┌─ RECORD SET

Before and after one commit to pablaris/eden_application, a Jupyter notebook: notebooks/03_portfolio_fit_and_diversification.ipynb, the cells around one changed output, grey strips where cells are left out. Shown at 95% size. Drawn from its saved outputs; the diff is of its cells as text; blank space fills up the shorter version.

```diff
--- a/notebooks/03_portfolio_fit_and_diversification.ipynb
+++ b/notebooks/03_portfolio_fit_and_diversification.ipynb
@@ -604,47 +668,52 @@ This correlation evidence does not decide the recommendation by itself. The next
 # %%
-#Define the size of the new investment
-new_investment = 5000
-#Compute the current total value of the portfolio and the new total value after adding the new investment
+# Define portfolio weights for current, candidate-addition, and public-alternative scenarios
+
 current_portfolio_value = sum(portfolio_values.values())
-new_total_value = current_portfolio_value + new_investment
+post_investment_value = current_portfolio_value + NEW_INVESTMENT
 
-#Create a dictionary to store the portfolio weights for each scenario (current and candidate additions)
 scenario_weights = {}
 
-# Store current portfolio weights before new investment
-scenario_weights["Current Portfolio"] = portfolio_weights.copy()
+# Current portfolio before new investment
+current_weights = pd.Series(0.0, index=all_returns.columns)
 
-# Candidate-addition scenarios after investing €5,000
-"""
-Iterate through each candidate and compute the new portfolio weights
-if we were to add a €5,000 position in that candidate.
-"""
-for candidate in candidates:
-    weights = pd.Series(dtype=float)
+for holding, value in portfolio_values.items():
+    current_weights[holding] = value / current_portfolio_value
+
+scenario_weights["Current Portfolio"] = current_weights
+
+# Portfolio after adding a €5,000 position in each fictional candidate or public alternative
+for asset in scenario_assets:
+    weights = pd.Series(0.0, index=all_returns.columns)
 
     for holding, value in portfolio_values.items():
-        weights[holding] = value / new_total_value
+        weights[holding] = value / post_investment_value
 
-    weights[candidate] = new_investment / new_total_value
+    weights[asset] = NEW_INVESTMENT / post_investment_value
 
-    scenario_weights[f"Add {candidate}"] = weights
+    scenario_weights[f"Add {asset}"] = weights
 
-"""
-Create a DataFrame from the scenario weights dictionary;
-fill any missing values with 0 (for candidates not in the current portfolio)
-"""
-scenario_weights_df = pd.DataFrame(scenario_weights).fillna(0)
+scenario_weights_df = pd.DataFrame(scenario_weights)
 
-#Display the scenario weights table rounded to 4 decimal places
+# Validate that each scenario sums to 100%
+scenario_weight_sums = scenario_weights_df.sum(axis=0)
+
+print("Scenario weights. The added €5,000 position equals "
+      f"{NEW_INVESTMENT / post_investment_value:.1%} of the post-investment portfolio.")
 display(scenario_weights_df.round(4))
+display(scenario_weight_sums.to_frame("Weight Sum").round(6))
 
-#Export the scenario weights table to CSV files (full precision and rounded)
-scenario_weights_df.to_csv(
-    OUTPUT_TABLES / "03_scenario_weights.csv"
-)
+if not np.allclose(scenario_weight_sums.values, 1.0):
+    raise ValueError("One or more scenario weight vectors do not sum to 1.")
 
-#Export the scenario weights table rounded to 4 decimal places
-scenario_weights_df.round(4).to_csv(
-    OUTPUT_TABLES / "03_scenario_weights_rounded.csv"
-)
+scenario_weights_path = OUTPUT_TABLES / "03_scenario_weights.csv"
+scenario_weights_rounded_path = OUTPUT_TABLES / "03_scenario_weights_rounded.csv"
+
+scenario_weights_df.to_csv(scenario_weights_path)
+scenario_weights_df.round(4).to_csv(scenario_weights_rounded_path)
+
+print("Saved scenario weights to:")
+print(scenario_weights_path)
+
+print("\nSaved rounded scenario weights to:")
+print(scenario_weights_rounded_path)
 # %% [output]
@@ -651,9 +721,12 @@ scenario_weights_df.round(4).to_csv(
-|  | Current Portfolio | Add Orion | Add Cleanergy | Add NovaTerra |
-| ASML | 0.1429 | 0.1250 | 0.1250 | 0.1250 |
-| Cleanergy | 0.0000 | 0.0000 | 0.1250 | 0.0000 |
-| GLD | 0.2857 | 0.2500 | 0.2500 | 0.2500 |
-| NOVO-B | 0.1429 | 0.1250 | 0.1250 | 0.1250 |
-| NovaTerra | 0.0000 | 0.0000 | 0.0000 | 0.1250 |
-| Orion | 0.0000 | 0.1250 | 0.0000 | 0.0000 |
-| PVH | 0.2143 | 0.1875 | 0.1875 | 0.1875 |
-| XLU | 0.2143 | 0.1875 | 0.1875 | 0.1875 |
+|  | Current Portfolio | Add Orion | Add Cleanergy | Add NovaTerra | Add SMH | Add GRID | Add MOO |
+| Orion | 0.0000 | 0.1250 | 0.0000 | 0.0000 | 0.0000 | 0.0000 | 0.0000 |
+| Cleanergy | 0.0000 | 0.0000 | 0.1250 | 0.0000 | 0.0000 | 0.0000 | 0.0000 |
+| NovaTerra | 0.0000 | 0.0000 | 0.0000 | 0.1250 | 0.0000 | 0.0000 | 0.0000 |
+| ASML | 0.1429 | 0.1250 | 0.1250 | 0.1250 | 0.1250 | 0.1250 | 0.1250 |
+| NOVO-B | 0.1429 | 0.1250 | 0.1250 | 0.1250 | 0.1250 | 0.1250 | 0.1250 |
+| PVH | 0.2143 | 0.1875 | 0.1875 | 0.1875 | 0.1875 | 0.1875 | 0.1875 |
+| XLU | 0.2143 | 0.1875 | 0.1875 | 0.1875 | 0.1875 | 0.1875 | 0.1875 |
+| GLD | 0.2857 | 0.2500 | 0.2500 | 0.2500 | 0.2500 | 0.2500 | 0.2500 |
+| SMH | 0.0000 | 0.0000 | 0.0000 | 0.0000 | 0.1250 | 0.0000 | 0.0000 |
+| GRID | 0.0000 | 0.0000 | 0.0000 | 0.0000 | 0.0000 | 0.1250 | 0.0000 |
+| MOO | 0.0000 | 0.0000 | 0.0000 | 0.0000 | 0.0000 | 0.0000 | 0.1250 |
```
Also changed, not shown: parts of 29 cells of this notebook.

└─

WORK ORDER
The task calls for all lines in the entries that hold "asset".

EXERCISE RESULT
+for asset in scenario_assets:
+    weights[asset] = NEW_INVESTMENT / post_investment_value
+    scenario_weights[f"Add {asset}"] = weights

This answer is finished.